Controversial beach access law not as dire as it seems, legal expert says – Florida Politics

Controversial beach access law not as dire as it seems, legal expert says

Waterfront communities across the state are reeling from a new law that makes it harder for the public to access Florida’s most popular attractions — its beaches.

But some legal experts believe it is not as bad as it first appears.

Signed last month by Gov. Rick Scott, HB 631 “blocks local governments from adopting ordinances to allow continued public entry to privately owned beaches even when property owners may want to block off their land,” writes Craig Pittman of the Tampa Bay Times.

Any city or county wanting to protect public access to private beaches must first get approval by a judge — which means taking landowners to court.

Despite how bad HB 631 seems for advocates of “home rule,” the law may not be so dire for local governments.

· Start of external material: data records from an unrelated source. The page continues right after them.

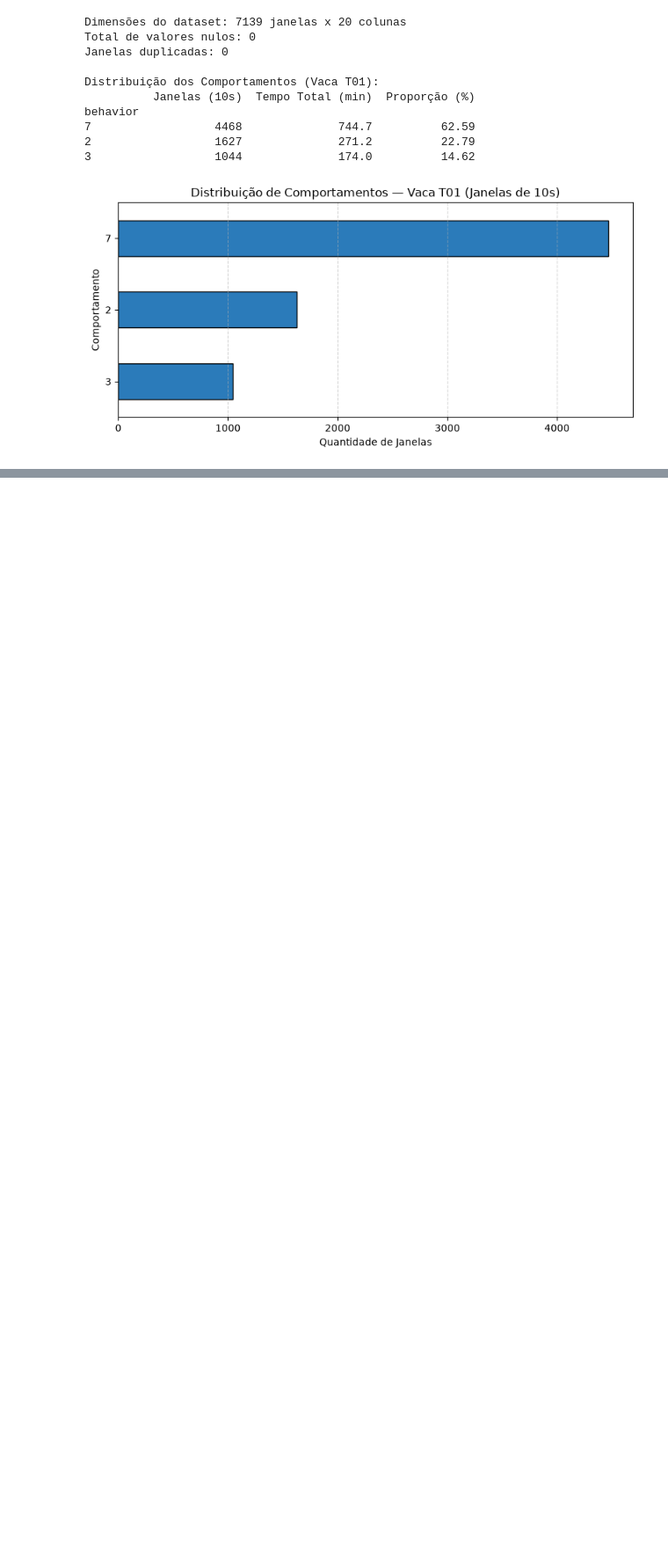
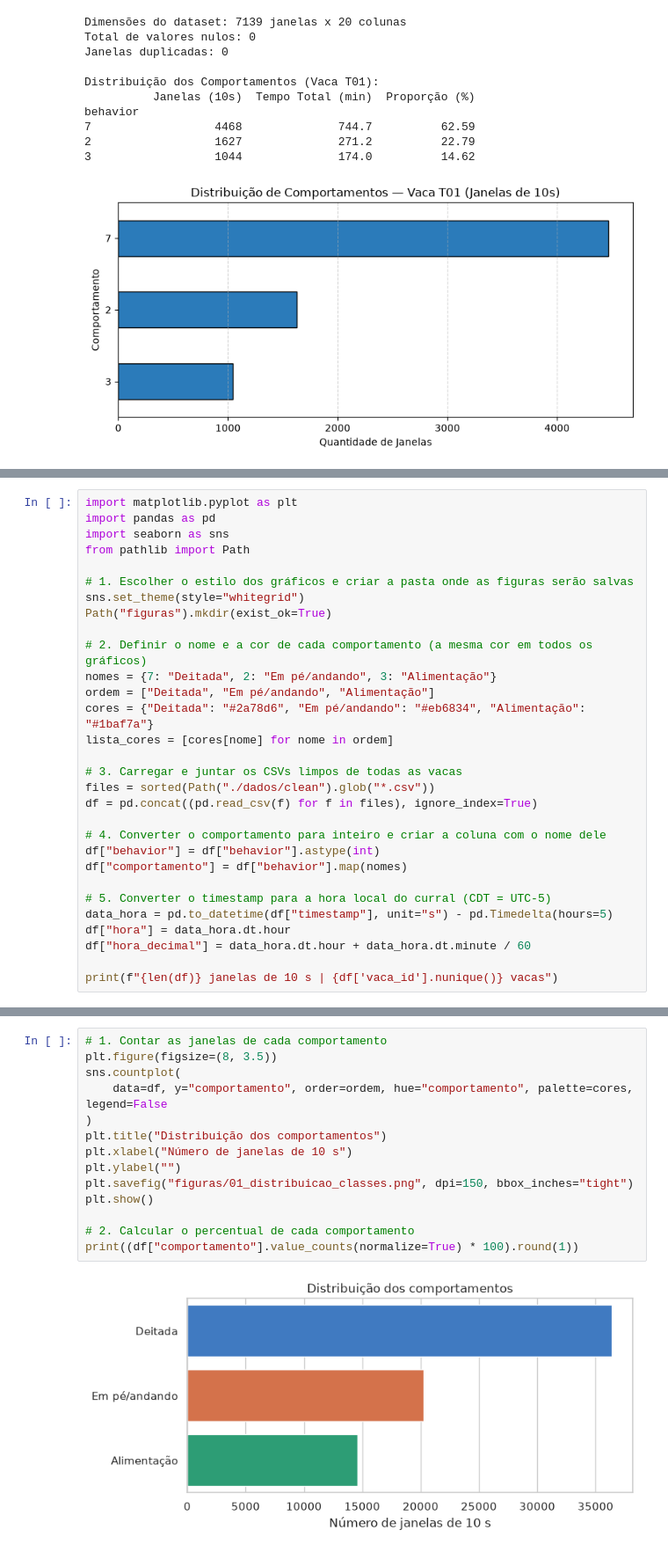
Before and after one commit to maicongiehl/unijui-pcd-cow-behavior-classification, a Jupyter notebook: inspect.ipynb, the cells around one changed output, grey strips where cells are left out. Shown at 88% size. Saved outputs shown, nothing was run; the diff lists cells and outputs as text; blank space fills up the shorter version.

Commit message:
refactor: merge visualizations and improvements into inspect and model notebooks

```diff
--- a/inspect.ipynb
+++ b/inspect.ipynb
@@ -49,0 +64,30 @@ behavior
+# %%
+import matplotlib.pyplot as plt
+import pandas as pd
+import seaborn as sns
+from pathlib import Path
+
+# 1. Escolher o estilo dos gráficos e criar a pasta onde as figuras serão salvas
+sns.set_theme(style="whitegrid")
+Path("figuras").mkdir(exist_ok=True)
+
+# 2. Definir o nome e a cor de cada comportamento (a mesma cor em todos os gráficos)
+nomes = {7: "Deitada", 2: "Em pé/andando", 3: "Alimentação"}
+ordem = ["Deitada", "Em pé/andando", "Alimentação"]
+cores = {"Deitada": "#2a78d6", "Em pé/andando": "#eb6834", "Alimentação": "#1baf7a"}
+lista_cores = [cores[nome] for nome in ordem]
+
+# 3. Carregar e juntar os CSVs limpos de todas as vacas
+files = sorted(Path("./dados/clean").glob("*.csv"))
+df = pd.concat((pd.read_csv(f) for f in files), ignore_index=True)
+
+# 4. Converter o comportamento para inteiro e criar a coluna com o nome dele
+df["behavior"] = df["behavior"].astype(int)
+df["comportamento"] = df["behavior"].map(nomes)
+
+# 5. Converter o timestamp para a hora local do curral (CDT = UTC-5)
+data_hora = pd.to_datetime(df["timestamp"], unit="s") - pd.Timedelta(hours=5)
+df["hora"] = data_hora.dt.hour
+df["hora_decimal"] = data_hora.dt.hour + data_hora.dt.minute / 60
+
+print(f"{len(df)} janelas de 10 s | {df['vaca_id'].nunique()} vacas")
@@ -49,0 +98,16 @@ behavior
+# %%
+# 1. Contar as janelas de cada comportamento
+plt.figure(figsize=(8, 3.5))
+sns.countplot(
+    data=df, y="comportamento", order=ordem, hue="comportamento", palette=cores, legend=False
+)
+plt.title("Distribuição dos comportamentos")
+plt.xlabel("Número de janelas de 10 s")
+plt.ylabel("")
+plt.savefig("figuras/01_distribuicao_classes.png", dpi=150, bbox_inches="tight")
+plt.show()
+
+# 2. Calcular o percentual de cada comportamento
+print((df["comportamento"].value_counts(normalize=True) * 100).round(1))
+# %% [output]
+[figure, added]
```
Also changed, not shown: parts of 21 cells of this notebook, 4 other files.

“The public has a right of access along Florida’s beaches and shorelines below the mean high-water line,” writes attorney Diana Ferguson of the Tallahassee-based law firm Rutledge Ecenia. “Article X, Section 11 of the Florida Constitution provides that the state holds the land seaward of the mean high-water line (MHWL) in trust for the people.”

In a letter Friday to the Florida Shore and Beach Preservation Association, Ferguson points to the long-established principle known as “Public Trust Doctrine,” where certain natural resources are reserved for “customary use.” As such, the government is obligated to preserve and protect these resources — beaches and land under navigable waters, to name a few.

Over the years, the doctrine applied to fishing, commerce, and navigation for public access; but as time went on, public use was expanded to include recreational purposes such as bathing and swimming.

Advocates have also called for state land “held in the public trust” over wet sand be sued for dry sand as well.

Indeed, common law dictates that public use of dry sandy areas of a beach that has been used for a long time without interruption will continue.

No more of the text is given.